While the point of the show is to show the money problems in a relationship, apparently it wasn’t enough to caution people from investing with these two.
Several of their clients have filed a lawsuit with the couple and their company, BINT Operations, LLC. BINT stands for Blessings In No Time.
It was also the faith aspect of the business that attracted clients.
Rosetta Fleming, a grandmother and retired teacher from Mississippi, told NBC DFW, “They wanted to say its for Blacks, they wanted to say it’s to build the Black community…They promised that they would give you a refund if you were not satisfied.”
Fleming got into business with the Moore’s by investing $1,400. She says the couple promised to “bless and assist needy members of the African American community in the wake of the pandemic and economic and social strife.”
Instead, she alleges they did the opposite.
The goal of the organization was to recruit people in order to be paid or “blessed.”
Fleming recruited several people to work with the Moores and was promised $11,000 in compensation.
“I kept thinking, ‘Oh, I need $11,400. I can get out of debt.”
But Fleming never received the money they were promised. After she Fleming and her husband had invested $7,000, they requested refunds.
After seven months, they are still waiting.
Fleming said that in Zoom calls as recently as December, the Moores promised BINT participants that requested refunds were on the way.
Marlon Moore said, “Guys, we are working all refunds, we had an active refund list and before that refund list got too long we wanted to go ahead and say hey, ‘Lets go ahead and shut it down’.”
The couple claimed refunds would be processed in the order they were received.

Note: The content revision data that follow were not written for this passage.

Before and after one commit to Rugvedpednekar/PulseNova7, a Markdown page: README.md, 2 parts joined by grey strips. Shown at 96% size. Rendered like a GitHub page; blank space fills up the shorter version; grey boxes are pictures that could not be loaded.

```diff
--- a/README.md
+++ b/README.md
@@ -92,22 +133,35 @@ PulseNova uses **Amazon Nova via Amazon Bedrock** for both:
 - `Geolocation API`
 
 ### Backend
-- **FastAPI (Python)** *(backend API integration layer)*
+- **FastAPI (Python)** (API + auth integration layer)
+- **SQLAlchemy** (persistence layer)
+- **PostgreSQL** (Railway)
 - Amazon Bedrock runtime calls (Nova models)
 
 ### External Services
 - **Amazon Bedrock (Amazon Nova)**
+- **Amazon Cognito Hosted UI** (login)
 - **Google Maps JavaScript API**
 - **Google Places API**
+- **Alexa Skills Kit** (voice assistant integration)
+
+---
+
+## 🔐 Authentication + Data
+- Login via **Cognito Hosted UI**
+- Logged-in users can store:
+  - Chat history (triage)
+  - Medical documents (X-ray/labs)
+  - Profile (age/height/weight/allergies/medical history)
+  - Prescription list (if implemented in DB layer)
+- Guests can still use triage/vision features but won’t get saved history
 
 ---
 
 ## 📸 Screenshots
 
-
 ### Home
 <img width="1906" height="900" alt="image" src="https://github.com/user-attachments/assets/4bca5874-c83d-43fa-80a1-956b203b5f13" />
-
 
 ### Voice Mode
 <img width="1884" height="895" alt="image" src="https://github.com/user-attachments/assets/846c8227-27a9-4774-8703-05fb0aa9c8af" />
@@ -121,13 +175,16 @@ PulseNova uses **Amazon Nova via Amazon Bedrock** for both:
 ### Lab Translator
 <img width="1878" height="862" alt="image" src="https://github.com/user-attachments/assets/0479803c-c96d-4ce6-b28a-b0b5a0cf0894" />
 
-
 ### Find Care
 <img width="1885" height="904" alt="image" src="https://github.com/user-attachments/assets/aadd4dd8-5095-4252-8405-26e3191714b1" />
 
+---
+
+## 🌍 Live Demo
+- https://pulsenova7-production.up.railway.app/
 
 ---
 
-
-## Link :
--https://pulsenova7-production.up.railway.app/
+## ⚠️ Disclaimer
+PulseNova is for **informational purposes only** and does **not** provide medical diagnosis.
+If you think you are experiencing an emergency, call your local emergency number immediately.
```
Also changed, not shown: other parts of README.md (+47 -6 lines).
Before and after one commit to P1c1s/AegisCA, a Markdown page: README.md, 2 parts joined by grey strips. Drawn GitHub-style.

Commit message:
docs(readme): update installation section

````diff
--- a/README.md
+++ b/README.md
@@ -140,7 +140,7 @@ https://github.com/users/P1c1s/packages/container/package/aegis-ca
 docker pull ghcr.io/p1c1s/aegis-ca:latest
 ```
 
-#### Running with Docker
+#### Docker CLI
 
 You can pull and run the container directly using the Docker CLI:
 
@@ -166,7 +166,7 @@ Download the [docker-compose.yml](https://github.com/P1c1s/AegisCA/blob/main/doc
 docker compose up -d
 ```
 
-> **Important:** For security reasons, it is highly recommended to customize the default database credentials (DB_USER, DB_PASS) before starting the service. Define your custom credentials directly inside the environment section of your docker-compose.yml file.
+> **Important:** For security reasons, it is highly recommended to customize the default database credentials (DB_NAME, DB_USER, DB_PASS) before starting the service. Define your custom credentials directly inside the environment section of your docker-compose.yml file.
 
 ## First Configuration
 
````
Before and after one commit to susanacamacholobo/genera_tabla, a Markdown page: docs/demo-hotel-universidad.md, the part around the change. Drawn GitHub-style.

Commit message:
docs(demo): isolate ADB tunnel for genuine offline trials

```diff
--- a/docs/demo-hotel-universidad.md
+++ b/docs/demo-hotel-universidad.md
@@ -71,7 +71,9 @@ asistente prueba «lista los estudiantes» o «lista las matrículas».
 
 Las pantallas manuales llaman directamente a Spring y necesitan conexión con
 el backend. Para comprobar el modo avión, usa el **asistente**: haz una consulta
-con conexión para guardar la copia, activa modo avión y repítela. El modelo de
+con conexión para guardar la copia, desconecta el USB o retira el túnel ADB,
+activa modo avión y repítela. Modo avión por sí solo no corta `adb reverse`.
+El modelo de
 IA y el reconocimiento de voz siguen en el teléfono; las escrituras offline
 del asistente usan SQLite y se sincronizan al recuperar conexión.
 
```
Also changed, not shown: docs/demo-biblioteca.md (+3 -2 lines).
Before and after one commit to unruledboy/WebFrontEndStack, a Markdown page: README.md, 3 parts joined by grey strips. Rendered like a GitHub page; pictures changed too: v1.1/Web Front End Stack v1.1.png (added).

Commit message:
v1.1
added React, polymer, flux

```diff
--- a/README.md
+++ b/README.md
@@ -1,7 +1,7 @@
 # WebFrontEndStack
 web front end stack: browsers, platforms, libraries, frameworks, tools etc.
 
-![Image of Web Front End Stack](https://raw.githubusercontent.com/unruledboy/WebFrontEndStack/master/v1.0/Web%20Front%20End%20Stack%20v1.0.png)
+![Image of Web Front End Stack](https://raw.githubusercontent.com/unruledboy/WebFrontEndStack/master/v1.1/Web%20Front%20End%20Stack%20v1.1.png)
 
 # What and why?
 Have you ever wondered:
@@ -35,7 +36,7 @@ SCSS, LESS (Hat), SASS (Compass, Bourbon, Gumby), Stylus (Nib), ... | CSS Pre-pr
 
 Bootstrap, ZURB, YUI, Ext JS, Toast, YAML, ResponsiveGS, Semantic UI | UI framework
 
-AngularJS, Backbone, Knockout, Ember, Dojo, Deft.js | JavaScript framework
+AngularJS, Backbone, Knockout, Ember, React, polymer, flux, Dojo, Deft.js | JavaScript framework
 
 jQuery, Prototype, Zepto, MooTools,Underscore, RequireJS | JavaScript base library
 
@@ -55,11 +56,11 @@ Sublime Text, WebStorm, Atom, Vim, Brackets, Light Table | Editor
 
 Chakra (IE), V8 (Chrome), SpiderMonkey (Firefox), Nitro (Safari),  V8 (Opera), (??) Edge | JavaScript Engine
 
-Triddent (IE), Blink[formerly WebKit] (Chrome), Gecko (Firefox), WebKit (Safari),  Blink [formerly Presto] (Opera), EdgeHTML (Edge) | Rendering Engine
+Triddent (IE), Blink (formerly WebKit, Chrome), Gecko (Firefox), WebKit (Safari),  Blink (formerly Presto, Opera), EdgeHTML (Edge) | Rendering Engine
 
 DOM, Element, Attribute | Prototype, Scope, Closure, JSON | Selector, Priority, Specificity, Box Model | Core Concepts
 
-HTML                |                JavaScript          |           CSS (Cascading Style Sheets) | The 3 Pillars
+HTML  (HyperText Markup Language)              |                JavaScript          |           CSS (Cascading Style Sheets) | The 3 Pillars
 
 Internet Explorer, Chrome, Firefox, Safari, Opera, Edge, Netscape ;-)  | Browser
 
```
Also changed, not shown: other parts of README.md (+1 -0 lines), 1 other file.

According to the Attorney General’s lawsuit, “Since January 2021, the State has received nearly 200 consumer complaints against Defendants alleging over $700,000 in losses of monies contributed to the Defendants but never refunded.”
One alleged victim wrote in the lawsuit, “The Moore’s SCAMMED, CONNED, HOODWINKED over 8,000 Black and Brown people during a pandemic.”
The Moore’s have yet to respond to the case that has been brought against them and according to NBC DFW, the couple don’t have an attorney listed on their online court records.